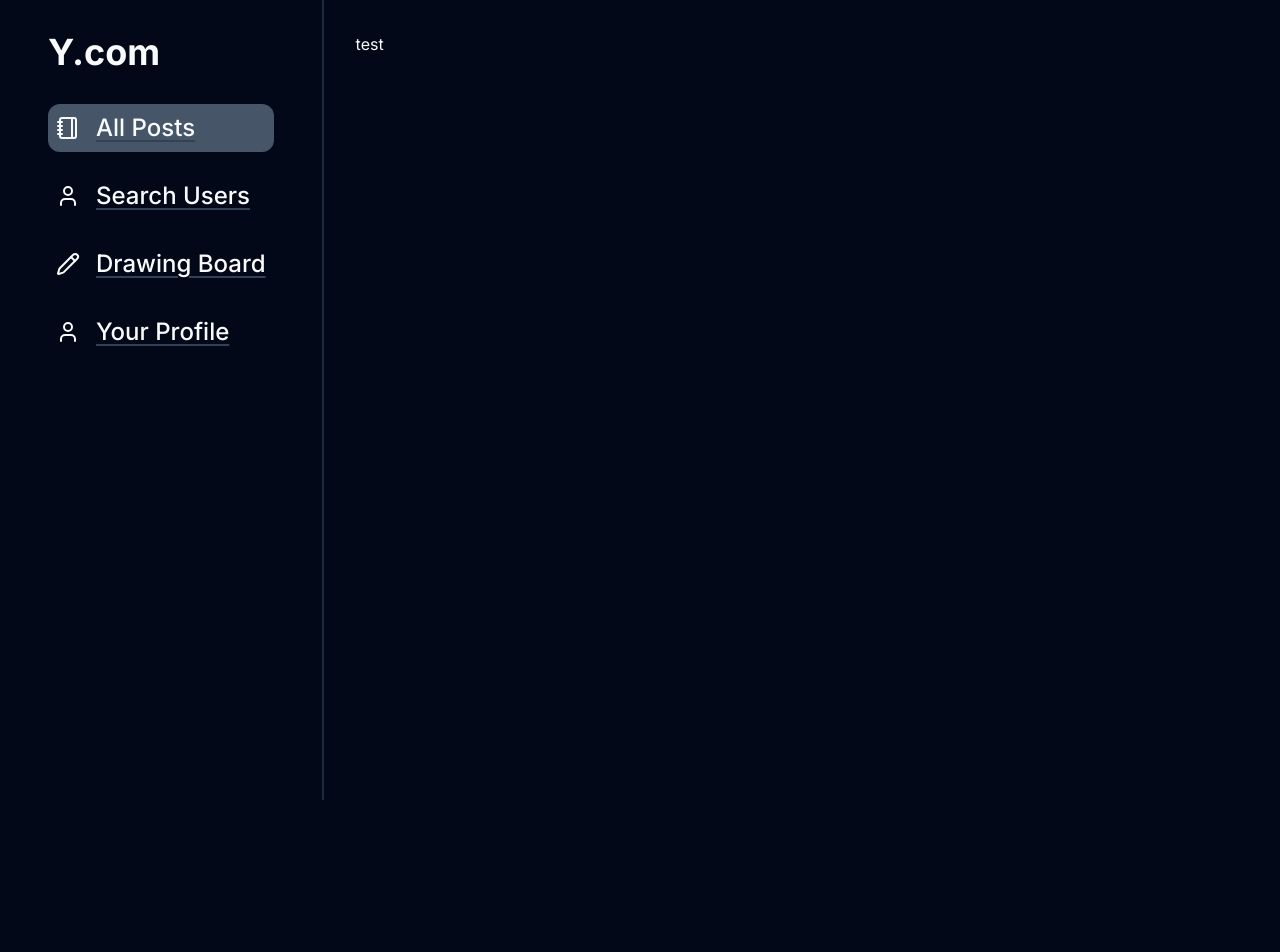
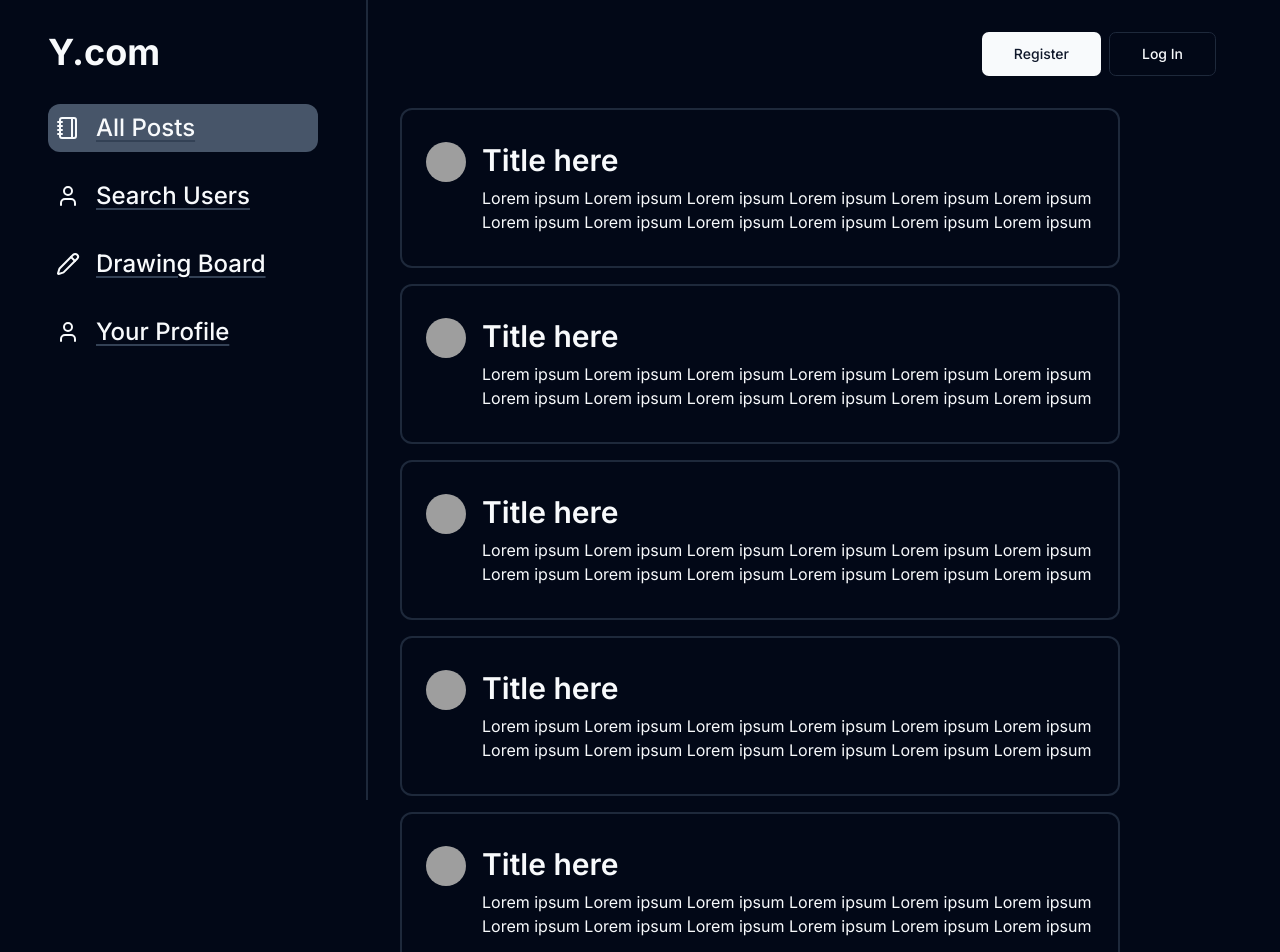
Before and after one commit to zaida04/ycom, a Next.js app: page / in a window 1280 px wide. Shown: the top 952 px of the page. Before the commit the page ends 800 px from the top, so only its background shows below. Built offline with nearby package versions, Linux system fonts and the light colour scheme; grey boxes are pictures that could not be loaded.

Commit message:
feat: posts layout and register/login buttons

```diff
--- /dev/null
+++ b/src/components/custom/Post.tsx
@@ -0,0 +1,17 @@
+import { Avatar, AvatarFallback, AvatarImage } from "../ui/avatar"
+
+export default function Post() {
+    return <div className="w-[45rem] border-2 px-6 py-8 rounded-xl">
+        <div className="flex flex-row gap-4">
+            <Avatar>
+                <AvatarImage src="https://github.com/shadcn.png" alt="@shadcn" />
+                <AvatarFallback>ZA</AvatarFallback>
+            </Avatar>
+
+            <div className="flex flex-col gap-2">
+                <h2 className="text-3xl font-semibold">Title here</h2>
+                <p>Lorem ipsum Lorem ipsum Lorem ipsum Lorem ipsum Lorem ipsum Lorem ipsum Lorem ipsum Lorem ipsum Lorem ipsum Lorem ipsum Lorem ipsum Lorem ipsum </p>
+            </div>
+        </div>
+    </div>
+}
--- a/src/components/layout/Default.tsx
+++ b/src/components/layout/Default.tsx
@@ -4,8 +4,8 @@ import Link from "next/link";
 import { useRouter } from "next/router";
 
 export default function DefaultLayout(props: { children: React.ReactNode }) {
-    return <div className="flex">
-        <div className="flex flex-col gap-8 px-12 py-8 w-fit border-r-2 h-screen sticky top-0">
+    return <div className="grid grid-cols-[auto,1fr]">
+        <div className="flex flex-col gap-8 px-12 py-8 w-[23rem] border-r-2 h-screen sticky top-0">
             <h1 className="font-bold text-4xl">Y.com</h1>
             <div className="flex flex-col gap-5 text-2xl">
                 <MenuItem icon={NotebookIcon} link="/" text="All Posts" />
--- a/src/components/ui/button.tsx
+++ b/src/components/ui/button.tsx
@@ -35,7 +35,7 @@ const buttonVariants = cva(
 
 export interface ButtonProps
   extends React.ButtonHTMLAttributes<HTMLButtonElement>,
-    VariantProps<typeof buttonVariants> {
+  VariantProps<typeof buttonVariants> {
   asChild?: boolean
 }
 
--- a/src/pages/index.tsx
+++ b/src/pages/index.tsx
@@ -1,11 +1,25 @@
+import Post from "@/components/custom/Post";
 import DefaultLayout from "@/components/layout/Default";
-
-
+import { Button } from "@/components/ui/button";
 
 export default function Home() {
   return (
     <DefaultLayout>
-      <p>test</p>
+      <div className="flex flex-row gap-2 justify-end mb-8 mx-8">
+        <Button variant="default" size="lg">Register</Button>
+        <Button variant="outline" size="lg">Log In</Button>
+      </div>
+
+      <div className="flex flex-col gap-4">
+        <Post />
+        <Post />
+        <Post />
+        <Post />
+        <Post />
+        <Post />
+        <Post />
+        <Post />
+      </div>
     </DefaultLayout>
   );
 }
--- a/src/styles/globals.css
+++ b/src/styles/globals.css
@@ -4,6 +4,8 @@
 
 @layer base {
   :root {
+    --radius: 0.55rem;
+
     --background: 222.2 84% 4.9%;
     --foreground: 210 40% 98%;
 
```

○ ○ ○ ○

Problem details: For every line in the data above that holds "export", return the line itself.

Result:
+export default function Post() {
 export default function DefaultLayout(props: { children: React.ReactNode }) {
 export interface ButtonProps
 export default function Home() {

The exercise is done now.